If late snowfall or unexpected trail closures should make flower viewing at the higher elevations impossible, we will visit alternate sites at lower elevations in the Park.  Glacier Park affords glorious floral displays in a wide range of habitats.

Food: Students are responsible for their own meals. Please bring a sack lunch and ample snacks for trail days. Use of the kitchen is restricted to Glacier Institute Staff only.  No food or cooking is allowed in the cabins.

Equipment: Please see basic gear list.  The weather at Logan Pass can be really cold and snowy or extremely hot, so check the latest NOAA forecast and come prepared.  A magnifying lens as well as binoculars are nice to have.  We will provide small field lenses if you don’t have your own.

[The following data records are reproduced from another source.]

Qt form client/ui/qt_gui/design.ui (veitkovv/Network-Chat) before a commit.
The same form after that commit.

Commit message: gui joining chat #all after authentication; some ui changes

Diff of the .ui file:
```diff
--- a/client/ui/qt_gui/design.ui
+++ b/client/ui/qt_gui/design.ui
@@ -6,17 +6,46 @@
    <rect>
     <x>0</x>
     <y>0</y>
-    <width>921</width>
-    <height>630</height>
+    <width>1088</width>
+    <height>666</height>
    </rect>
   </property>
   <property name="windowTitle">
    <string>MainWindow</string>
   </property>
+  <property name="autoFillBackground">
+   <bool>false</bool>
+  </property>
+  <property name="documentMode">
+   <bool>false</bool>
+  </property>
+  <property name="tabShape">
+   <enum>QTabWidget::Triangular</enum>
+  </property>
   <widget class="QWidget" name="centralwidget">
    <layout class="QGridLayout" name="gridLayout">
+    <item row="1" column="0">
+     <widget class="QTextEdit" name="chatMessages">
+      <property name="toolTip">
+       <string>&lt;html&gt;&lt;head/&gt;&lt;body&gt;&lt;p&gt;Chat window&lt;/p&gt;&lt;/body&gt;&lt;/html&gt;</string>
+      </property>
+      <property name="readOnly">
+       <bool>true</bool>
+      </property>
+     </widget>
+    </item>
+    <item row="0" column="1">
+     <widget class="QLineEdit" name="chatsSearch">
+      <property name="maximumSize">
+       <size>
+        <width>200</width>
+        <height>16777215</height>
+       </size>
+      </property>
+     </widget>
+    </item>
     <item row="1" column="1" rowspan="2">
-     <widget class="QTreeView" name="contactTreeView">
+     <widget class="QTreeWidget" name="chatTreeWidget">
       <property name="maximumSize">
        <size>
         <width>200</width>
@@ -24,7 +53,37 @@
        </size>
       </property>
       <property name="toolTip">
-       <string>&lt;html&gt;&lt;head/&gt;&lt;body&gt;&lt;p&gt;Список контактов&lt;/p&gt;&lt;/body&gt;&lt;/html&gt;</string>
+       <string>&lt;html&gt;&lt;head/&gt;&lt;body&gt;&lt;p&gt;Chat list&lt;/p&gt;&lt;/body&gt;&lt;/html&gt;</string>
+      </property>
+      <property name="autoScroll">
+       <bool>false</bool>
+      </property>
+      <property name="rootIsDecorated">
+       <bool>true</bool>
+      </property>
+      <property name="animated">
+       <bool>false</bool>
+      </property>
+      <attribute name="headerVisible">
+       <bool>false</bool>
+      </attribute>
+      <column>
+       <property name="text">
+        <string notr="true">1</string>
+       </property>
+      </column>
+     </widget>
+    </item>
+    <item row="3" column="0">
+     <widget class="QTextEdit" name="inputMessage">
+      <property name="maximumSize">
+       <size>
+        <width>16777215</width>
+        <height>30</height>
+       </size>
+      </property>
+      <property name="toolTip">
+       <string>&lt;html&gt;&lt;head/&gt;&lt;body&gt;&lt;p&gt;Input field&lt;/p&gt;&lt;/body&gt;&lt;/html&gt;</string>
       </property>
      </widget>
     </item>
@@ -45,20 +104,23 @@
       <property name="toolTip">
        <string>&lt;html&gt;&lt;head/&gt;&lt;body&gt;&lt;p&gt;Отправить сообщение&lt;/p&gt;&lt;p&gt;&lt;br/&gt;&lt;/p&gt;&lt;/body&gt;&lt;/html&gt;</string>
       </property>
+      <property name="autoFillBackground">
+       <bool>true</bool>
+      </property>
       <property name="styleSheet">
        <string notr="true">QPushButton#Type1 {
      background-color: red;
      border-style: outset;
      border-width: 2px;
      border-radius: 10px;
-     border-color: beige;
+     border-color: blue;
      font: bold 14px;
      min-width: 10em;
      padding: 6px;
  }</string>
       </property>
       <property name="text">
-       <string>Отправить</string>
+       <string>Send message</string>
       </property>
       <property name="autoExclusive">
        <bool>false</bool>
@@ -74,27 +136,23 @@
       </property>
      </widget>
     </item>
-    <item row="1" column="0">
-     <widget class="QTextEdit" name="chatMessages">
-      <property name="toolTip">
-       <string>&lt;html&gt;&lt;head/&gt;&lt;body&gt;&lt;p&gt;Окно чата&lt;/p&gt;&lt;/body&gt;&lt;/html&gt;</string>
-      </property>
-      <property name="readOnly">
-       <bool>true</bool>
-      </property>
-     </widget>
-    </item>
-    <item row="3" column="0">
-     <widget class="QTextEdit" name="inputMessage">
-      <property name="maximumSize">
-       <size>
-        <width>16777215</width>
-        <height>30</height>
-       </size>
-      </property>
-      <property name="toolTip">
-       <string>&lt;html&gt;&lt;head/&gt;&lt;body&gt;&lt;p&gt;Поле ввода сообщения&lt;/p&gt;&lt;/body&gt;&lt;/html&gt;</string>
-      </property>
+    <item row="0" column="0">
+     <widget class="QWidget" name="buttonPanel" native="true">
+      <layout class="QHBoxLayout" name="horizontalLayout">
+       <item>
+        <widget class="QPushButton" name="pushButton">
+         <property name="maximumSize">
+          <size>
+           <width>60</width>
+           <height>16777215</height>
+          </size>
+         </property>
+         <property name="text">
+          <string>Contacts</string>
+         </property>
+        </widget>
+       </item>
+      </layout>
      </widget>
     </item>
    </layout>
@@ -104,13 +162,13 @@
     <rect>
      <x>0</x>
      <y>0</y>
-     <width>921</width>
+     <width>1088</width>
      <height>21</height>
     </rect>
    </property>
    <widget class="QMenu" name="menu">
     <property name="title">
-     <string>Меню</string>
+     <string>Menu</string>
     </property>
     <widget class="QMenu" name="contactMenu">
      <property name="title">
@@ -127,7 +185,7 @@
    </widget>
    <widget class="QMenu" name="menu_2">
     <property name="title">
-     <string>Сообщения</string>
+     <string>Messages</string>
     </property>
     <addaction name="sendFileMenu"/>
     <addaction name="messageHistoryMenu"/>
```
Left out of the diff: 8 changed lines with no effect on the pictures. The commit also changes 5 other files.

Weather: This course will not be canceled due to weather.

Physical Requirements:  Moderate.  Hiking distance covers less than five miles.  The Hidden Lake Overlook gains approximately 500 feet of elevation over a one-way distance of 1-1/2 miles, while the Highline Trail gains and loses about 500 feet of elevation.  We will hike the Highline trail about 2 miles one-way (at the most).

Transportation during course: We will be traveling in a Glacier Institute vehicle.

Accommodations: Lodging can be purchased for $35/person/night at the Glacier Institute Field Camp. Facilities include bunkhouses, a community bathhouse, a library and a kitchen. Please call the registrar at 406-755-1211 to book lodging.

Academic Credit: Please see our ‘2020 Academic Credit’ Link on our website to learn about OPI credit and FVCC and UM credit for our courses. There is a $20 administrative fee to receive OPI renewal units with FVCC.

My favorite books for this course are:

If you have flower identification books, bring them with you.  For Glacier’s alpine plants

my favorite books are:

Alpine Wildflowers of the Rocky Mountains. Duft and Moseley, Mountain Press, Missoula, MT

Rocky Mountain Wild Flowers.  Porsild, National Museums of Canada.

Plants of Waterton-Glacier National Parks.  Richard J. Shaw and Danny On.

Wildflowers of Glacier National Park by Shannon Fitzpatrick Kimball and Peter Lesica


Customer Reviews

Be the first to write a review of this product.